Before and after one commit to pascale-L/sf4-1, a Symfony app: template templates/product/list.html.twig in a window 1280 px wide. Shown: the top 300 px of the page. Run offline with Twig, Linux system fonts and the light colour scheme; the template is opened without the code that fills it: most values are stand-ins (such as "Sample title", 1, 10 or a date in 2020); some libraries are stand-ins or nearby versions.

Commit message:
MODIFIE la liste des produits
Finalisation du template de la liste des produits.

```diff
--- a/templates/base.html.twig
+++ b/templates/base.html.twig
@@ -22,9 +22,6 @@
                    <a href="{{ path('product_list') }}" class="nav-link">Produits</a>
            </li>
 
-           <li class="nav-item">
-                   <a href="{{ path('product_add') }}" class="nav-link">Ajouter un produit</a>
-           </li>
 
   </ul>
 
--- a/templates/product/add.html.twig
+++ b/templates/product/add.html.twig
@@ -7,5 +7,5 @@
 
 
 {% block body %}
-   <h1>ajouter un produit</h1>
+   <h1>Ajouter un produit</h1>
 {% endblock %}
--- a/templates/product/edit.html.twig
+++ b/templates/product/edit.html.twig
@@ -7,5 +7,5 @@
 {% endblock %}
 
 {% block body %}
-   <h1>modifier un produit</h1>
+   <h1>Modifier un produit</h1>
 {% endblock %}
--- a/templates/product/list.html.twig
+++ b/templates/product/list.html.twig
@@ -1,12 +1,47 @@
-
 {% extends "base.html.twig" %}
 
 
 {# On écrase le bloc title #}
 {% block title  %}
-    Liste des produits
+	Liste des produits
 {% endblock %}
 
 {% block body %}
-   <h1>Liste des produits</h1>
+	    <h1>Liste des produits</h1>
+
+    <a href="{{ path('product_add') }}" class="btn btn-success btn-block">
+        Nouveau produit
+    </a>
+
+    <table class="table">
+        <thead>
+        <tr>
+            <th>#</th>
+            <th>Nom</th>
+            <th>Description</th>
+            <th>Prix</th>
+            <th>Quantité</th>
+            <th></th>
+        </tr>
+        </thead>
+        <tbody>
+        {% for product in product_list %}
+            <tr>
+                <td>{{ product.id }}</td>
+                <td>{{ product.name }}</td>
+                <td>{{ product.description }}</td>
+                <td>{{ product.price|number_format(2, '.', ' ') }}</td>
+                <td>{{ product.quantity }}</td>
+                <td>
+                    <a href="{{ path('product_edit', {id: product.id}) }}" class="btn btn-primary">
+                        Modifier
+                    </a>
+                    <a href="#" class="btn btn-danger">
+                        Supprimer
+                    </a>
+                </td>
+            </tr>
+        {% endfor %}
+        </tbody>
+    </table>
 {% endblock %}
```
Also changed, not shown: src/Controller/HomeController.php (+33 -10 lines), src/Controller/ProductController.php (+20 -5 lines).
************
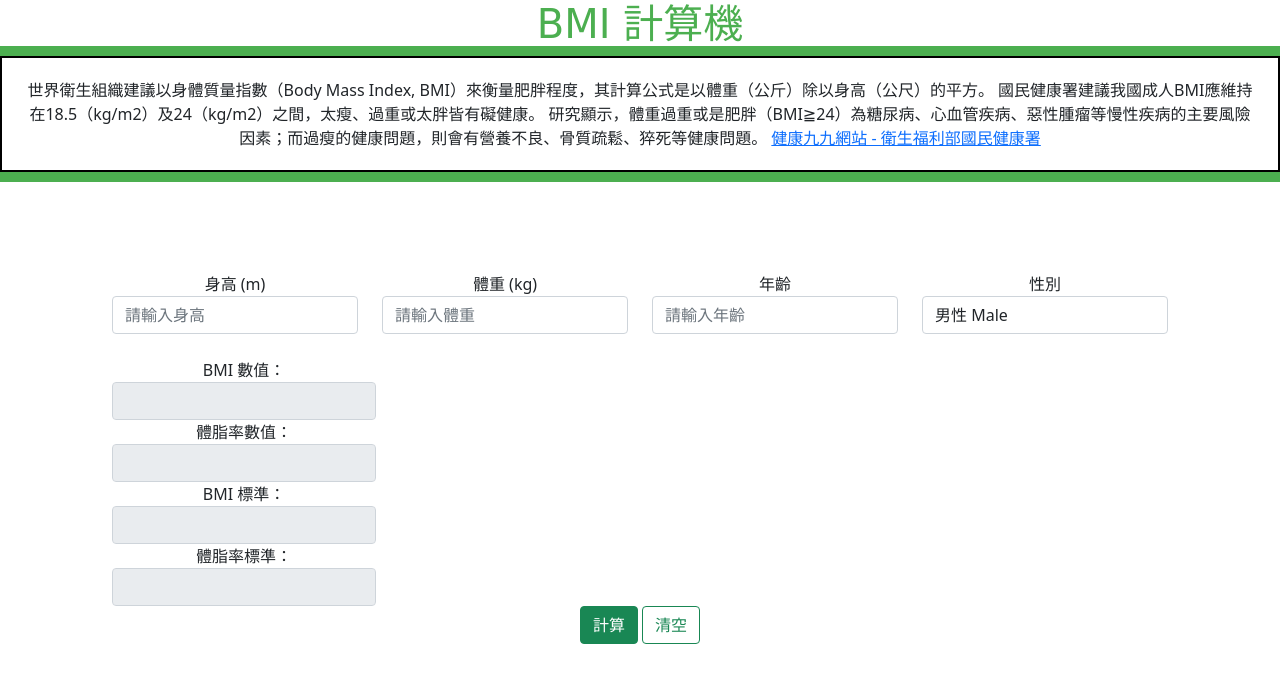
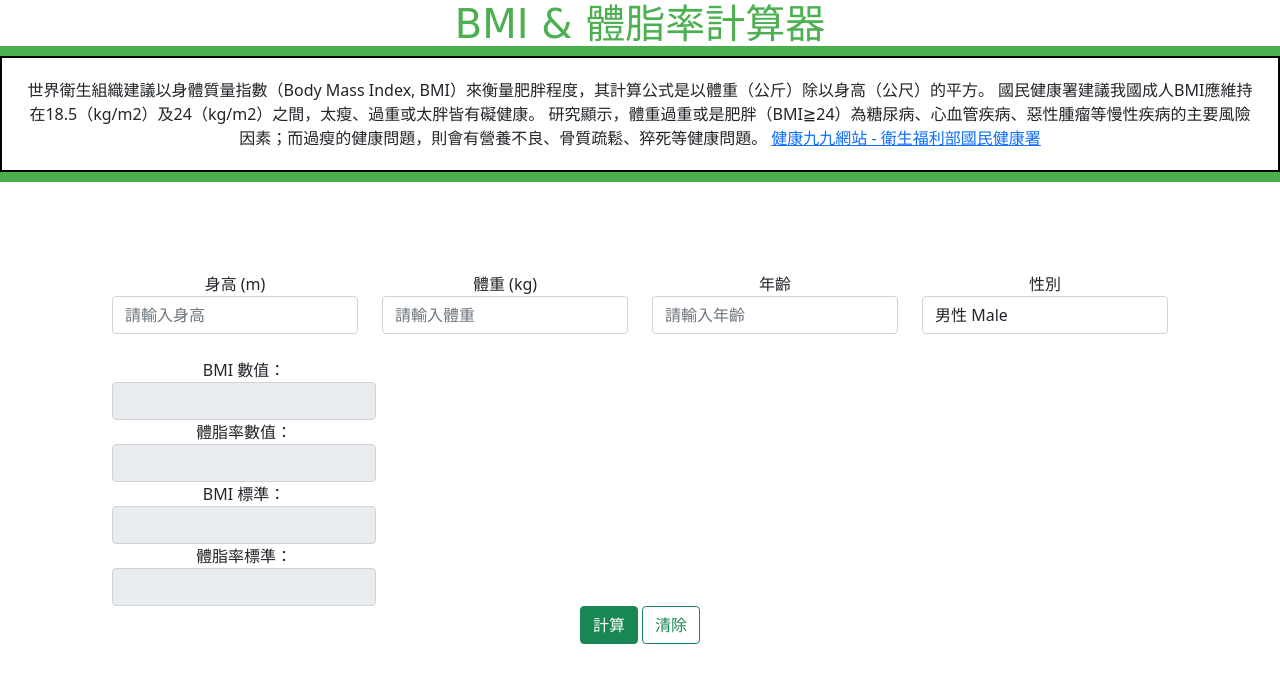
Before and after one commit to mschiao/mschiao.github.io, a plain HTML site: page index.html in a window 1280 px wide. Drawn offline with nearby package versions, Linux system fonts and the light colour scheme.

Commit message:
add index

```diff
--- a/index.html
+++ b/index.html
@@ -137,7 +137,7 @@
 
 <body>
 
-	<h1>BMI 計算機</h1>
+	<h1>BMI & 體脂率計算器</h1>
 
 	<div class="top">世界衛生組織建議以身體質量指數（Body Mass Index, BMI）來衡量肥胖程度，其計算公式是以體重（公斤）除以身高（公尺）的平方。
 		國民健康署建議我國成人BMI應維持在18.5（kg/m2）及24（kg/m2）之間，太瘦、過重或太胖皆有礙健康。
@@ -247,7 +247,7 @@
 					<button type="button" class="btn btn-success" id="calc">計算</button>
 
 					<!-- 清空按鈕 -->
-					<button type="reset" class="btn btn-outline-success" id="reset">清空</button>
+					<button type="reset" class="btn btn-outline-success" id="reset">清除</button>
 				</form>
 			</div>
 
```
************
EXERCISE DIRECTIONS: From the records, copy out each line that includes the string "title".

THE ANSWER:
Before and after one commit to pascale-L/sf4-1, a Symfony app: template templates/product/list.html.twig in a window 1280 px wide. Shown: the top 300 px of the page. Run offline with Twig, Linux system fonts and the light colour scheme; the template is opened without the code that fills it: most values are stand-ins (such as "Sample title", 1, 10 or a date in 2020); some libraries are stand-ins or nearby versions.
 {# On écrase le bloc title #}
 {% block title  %}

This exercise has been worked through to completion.